[Version comparison data]
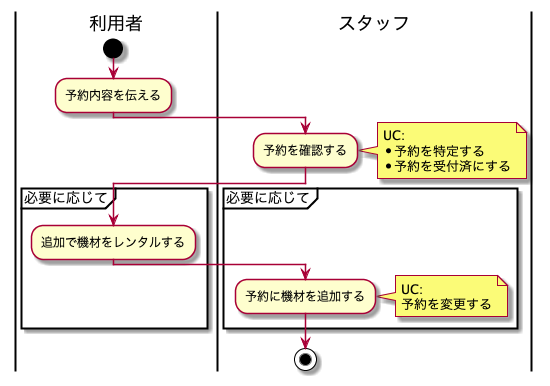
This is modeling/BusinessFlow_スタジオ利用_受付/BusinessFlow.png from TakashiOnawa/ddd-practice-studio-reservation, a PlantUML export, as it was before one commit.
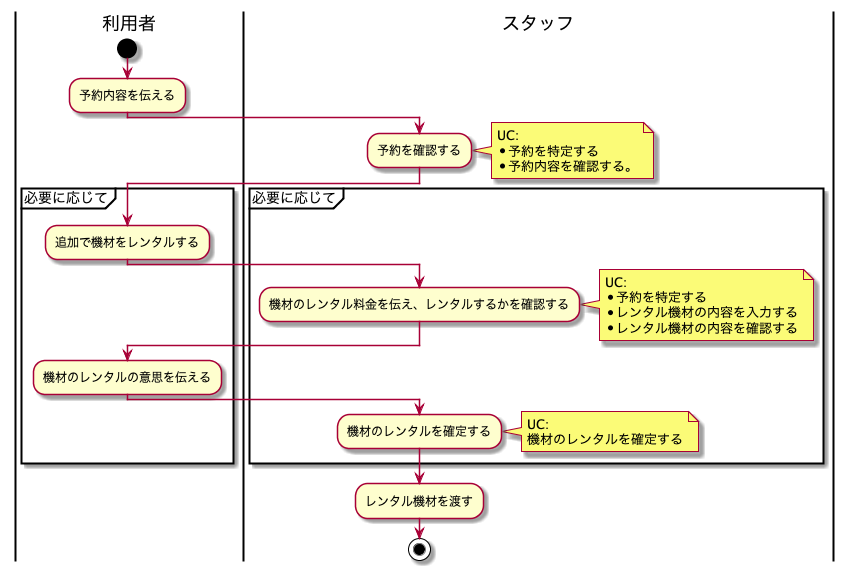
The same diagram one commit later.

The edit, as a diff of the source:
```diff
@@ -9,7 +9,7 @@
 note right
 UC:
 * 予約を特定する
-* 予約を受付済にする
+* 予約内容を確認する。
 end note
 
 partition 必要に応じて {
@@ -17,12 +17,27 @@
     :追加で機材をレンタルする;
 
     |スタッフ|
-    :予約に機材を追加する;
+    :機材のレンタル料金を伝え、レンタルするかを確認する;
     note right
     UC:
-    予約を変更する
+    * 予約を特定する
+    * レンタル機材の内容を入力する
+    * レンタル機材の内容を確認する
+    end note
+
+    |利用者|
+    :機材のレンタルの意思を伝える;
+
+    |スタッフ|
+    :機材のレンタルを確定する;
+    note right
+    UC:
+    機材のレンタルを確定する
     end note
 }
+
+|スタッフ|
+:レンタル機材を渡す;
 
 stop
 
```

• **Work instruction**
Print all the lines above exactly as they are, but without the pictures.

• **Reply**
This is modeling/BusinessFlow_スタジオ利用_受付/BusinessFlow.png from TakashiOnawa/ddd-practice-studio-reservation, a PlantUML export, as it was before one commit.
The same diagram one commit later.

The edit, as a diff of the source:
```diff
@@ -9,7 +9,7 @@
 note right
 UC:
 * 予約を特定する
-* 予約を受付済にする
+* 予約内容を確認する。
 end note
 
 partition 必要に応じて {
@@ -17,12 +17,27 @@
     :追加で機材をレンタルする;
 
     |スタッフ|
-    :予約に機材を追加する;
+    :機材のレンタル料金を伝え、レンタルするかを確認する;
     note right
     UC:
-    予約を変更する
+    * 予約を特定する
+    * レンタル機材の内容を入力する
+    * レンタル機材の内容を確認する
+    end note
+
+    |利用者|
+    :機材のレンタルの意思を伝える;
+
+    |スタッフ|
+    :機材のレンタルを確定する;
+    note right
+    UC:
+    機材のレンタルを確定する
     end note
 }
+
+|スタッフ|
+:レンタル機材を渡す;
 
 stop
 
```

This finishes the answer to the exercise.